● Task details
Your task is to give the number of lines below that contain "height". Give no other text.

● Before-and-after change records
=== Begin Enclosure ===

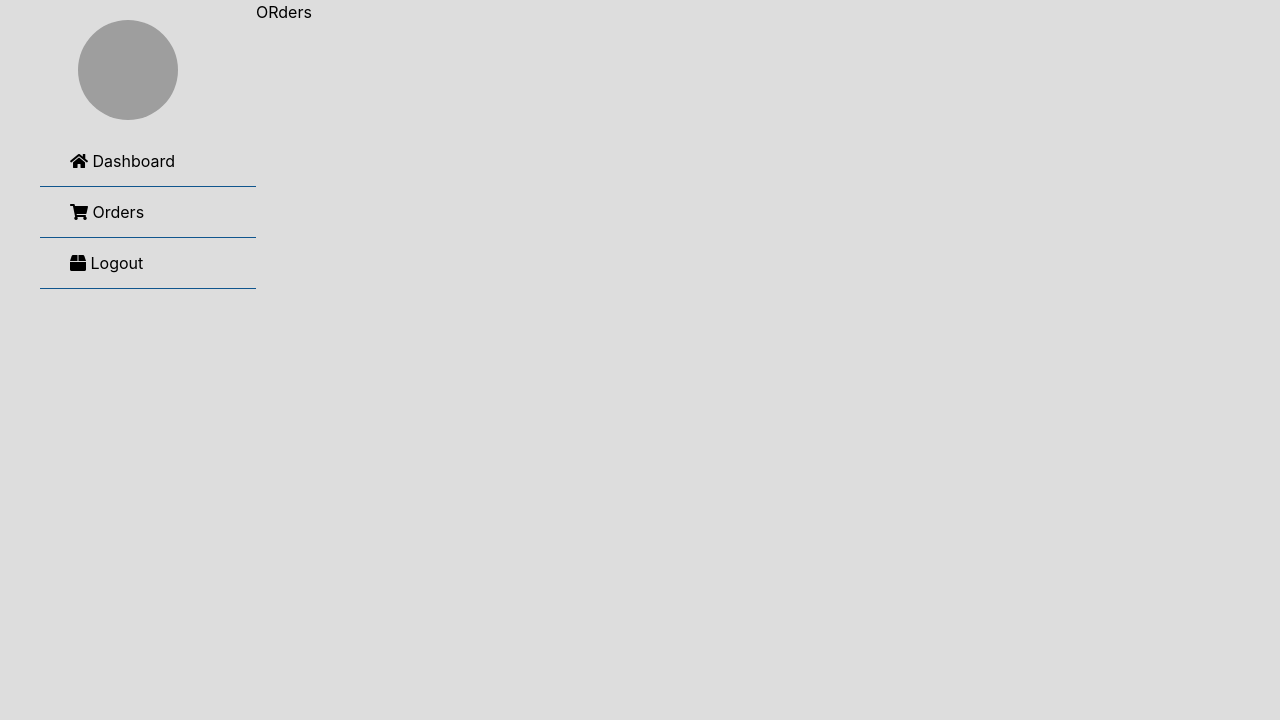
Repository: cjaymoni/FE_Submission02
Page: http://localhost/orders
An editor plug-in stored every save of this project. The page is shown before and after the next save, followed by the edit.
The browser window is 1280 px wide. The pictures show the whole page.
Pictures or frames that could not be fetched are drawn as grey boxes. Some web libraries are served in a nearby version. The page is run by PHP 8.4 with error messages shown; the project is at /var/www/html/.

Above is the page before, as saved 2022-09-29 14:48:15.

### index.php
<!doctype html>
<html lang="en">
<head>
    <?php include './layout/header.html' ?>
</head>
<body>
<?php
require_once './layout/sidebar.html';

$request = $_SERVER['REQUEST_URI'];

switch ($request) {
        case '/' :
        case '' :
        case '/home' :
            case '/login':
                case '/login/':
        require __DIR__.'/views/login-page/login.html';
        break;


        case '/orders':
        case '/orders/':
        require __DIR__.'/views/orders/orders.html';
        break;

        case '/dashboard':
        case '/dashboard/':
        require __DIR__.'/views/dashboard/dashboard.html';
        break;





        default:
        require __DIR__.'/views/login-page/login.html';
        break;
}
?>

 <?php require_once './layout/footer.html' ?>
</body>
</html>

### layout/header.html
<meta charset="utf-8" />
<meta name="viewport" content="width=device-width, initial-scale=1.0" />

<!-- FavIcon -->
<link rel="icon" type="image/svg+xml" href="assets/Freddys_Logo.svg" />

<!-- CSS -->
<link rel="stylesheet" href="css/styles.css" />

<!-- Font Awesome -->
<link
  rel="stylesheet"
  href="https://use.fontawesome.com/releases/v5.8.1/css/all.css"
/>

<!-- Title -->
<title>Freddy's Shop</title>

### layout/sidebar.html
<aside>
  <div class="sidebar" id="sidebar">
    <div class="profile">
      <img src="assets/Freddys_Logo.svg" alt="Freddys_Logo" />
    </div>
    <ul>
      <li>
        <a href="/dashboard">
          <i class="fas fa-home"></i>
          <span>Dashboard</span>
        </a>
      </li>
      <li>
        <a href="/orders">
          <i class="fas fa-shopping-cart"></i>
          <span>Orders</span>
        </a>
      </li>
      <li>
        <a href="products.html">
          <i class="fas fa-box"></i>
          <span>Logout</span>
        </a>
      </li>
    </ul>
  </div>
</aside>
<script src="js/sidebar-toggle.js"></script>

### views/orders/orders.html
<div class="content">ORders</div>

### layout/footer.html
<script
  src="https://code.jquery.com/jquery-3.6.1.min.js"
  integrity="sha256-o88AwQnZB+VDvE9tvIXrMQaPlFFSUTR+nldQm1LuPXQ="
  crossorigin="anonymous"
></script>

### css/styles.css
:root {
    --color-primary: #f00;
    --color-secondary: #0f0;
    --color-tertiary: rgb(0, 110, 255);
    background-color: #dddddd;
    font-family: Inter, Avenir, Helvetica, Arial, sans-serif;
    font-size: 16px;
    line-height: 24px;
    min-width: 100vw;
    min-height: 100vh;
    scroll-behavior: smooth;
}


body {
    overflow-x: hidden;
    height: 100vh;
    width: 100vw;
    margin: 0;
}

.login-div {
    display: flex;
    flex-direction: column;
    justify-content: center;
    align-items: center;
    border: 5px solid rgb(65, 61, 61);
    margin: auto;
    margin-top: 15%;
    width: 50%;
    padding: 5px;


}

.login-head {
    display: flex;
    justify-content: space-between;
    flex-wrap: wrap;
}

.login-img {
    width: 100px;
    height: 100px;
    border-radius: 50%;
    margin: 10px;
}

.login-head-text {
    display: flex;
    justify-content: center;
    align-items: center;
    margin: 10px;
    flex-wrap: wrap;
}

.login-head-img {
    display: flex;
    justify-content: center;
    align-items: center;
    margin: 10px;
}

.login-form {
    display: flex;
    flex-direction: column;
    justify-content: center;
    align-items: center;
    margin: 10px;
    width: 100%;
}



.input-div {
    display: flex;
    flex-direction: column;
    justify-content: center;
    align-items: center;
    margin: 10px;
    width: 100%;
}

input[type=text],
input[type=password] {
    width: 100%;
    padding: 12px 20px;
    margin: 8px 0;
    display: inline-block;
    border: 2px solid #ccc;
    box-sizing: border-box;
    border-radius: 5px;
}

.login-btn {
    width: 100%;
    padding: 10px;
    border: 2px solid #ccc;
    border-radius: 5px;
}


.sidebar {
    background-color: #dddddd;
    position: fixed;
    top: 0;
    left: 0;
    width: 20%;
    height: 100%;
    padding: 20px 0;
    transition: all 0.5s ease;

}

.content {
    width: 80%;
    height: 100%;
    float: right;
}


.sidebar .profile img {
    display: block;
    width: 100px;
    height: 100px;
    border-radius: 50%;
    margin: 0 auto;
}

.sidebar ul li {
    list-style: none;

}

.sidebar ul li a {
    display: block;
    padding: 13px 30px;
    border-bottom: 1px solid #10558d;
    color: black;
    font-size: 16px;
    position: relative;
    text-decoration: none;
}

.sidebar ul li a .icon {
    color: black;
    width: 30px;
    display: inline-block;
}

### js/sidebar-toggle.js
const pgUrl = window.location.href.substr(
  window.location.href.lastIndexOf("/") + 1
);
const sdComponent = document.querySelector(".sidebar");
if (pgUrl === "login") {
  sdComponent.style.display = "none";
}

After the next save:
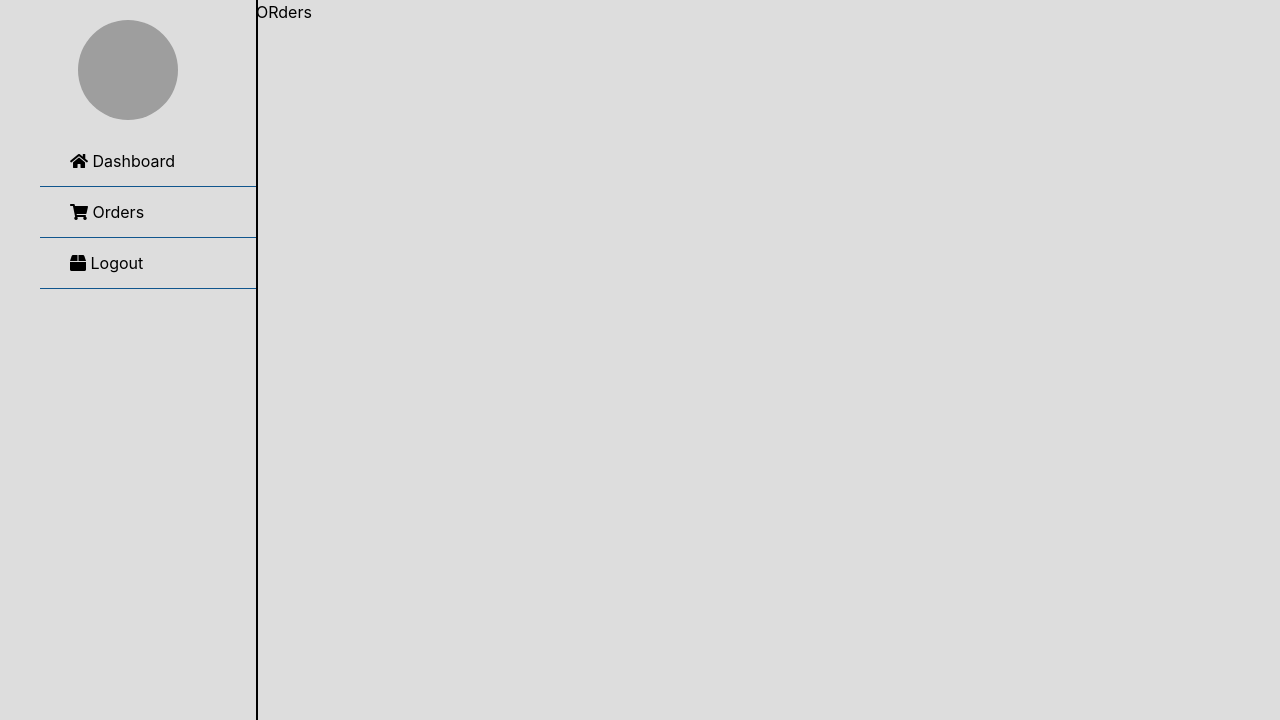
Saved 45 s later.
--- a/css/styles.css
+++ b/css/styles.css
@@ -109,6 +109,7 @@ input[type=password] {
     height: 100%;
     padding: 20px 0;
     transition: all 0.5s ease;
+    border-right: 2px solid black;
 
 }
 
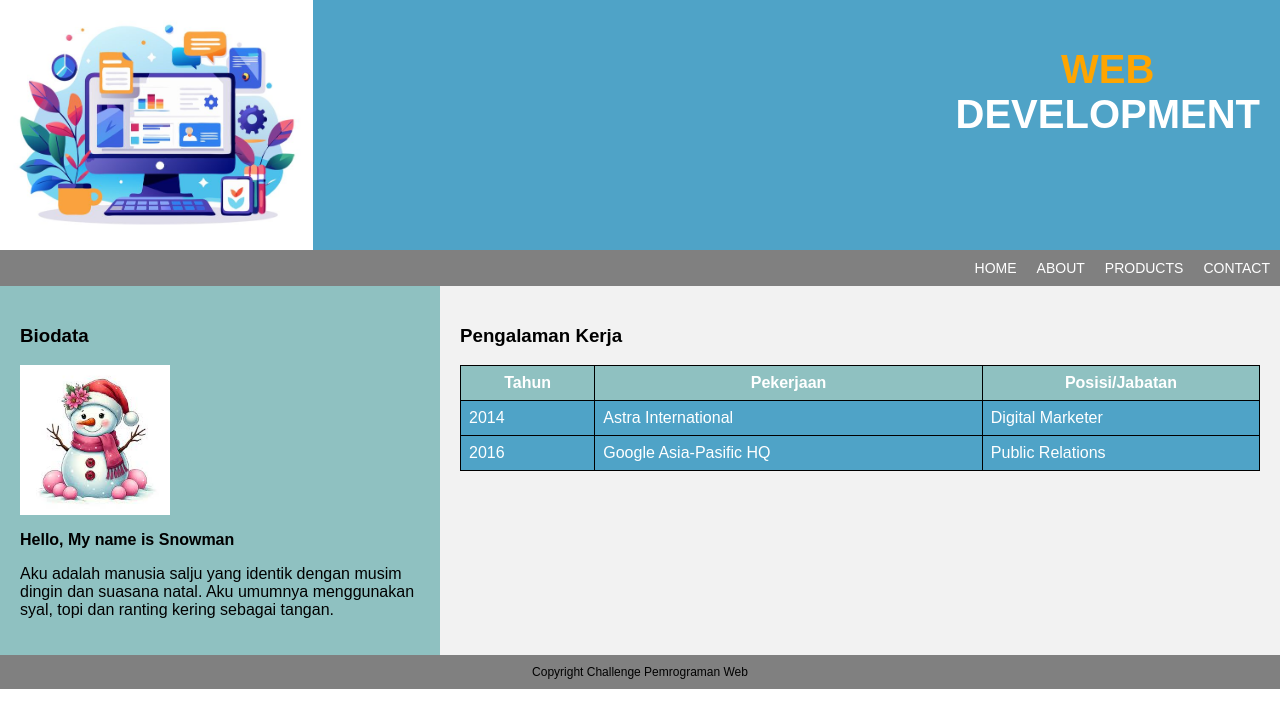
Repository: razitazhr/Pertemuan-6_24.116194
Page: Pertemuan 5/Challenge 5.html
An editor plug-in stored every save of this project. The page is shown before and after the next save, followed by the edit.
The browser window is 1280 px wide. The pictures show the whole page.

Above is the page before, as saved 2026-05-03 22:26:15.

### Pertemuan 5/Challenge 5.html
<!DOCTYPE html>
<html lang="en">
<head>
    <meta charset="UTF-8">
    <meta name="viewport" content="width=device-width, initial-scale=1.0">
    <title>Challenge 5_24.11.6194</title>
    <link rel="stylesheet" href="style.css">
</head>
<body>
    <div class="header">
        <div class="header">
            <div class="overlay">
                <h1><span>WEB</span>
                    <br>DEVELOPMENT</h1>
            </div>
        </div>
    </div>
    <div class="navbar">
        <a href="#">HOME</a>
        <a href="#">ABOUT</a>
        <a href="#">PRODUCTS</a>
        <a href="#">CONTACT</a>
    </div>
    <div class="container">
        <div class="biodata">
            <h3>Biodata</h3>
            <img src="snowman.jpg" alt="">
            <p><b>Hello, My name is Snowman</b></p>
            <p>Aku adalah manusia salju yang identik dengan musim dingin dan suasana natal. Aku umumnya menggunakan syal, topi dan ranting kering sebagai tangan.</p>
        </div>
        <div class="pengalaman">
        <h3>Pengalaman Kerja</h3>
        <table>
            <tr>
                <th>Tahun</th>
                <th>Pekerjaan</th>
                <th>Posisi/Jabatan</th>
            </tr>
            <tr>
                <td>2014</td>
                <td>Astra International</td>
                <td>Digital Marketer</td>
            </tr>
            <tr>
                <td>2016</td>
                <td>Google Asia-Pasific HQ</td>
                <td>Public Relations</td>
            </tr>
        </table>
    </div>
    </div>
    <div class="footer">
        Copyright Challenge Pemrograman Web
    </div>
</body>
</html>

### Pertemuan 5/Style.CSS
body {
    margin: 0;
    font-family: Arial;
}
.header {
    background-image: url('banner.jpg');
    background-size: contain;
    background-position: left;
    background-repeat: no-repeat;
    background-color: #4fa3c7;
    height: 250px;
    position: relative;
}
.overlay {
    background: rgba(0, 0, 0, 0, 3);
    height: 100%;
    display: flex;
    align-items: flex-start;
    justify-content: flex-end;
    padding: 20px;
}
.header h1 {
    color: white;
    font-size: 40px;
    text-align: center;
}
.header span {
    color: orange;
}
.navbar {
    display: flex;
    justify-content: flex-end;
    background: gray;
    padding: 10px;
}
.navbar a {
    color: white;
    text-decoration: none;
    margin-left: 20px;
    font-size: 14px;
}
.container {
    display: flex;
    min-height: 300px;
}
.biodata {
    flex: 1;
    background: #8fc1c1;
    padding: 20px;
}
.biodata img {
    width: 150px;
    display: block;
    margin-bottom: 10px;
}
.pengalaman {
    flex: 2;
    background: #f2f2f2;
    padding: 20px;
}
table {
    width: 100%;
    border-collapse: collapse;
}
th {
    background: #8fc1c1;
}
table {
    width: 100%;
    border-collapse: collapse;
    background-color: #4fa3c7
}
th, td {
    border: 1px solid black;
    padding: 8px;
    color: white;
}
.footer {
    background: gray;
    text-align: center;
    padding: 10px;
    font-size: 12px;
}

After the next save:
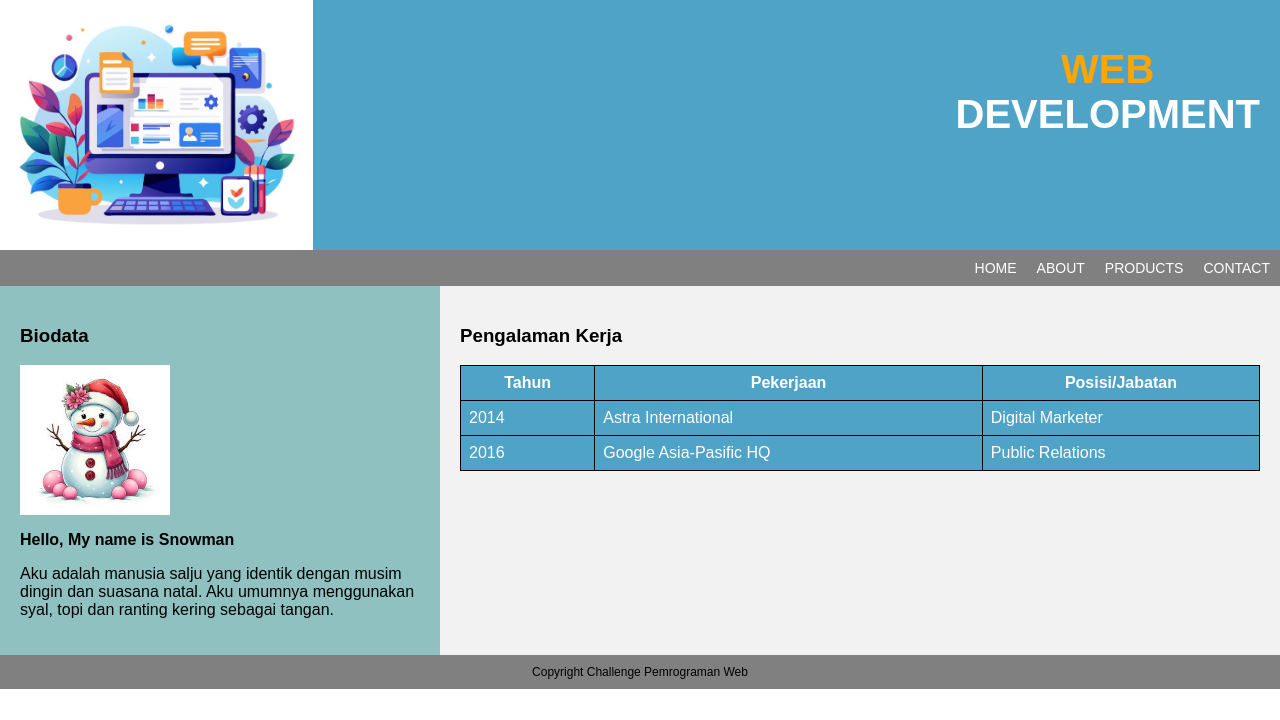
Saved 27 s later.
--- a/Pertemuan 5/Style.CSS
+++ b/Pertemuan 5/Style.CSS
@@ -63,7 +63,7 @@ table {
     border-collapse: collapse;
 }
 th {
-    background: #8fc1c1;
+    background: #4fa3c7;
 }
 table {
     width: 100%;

=== End Enclosure ===

● Output of the task
11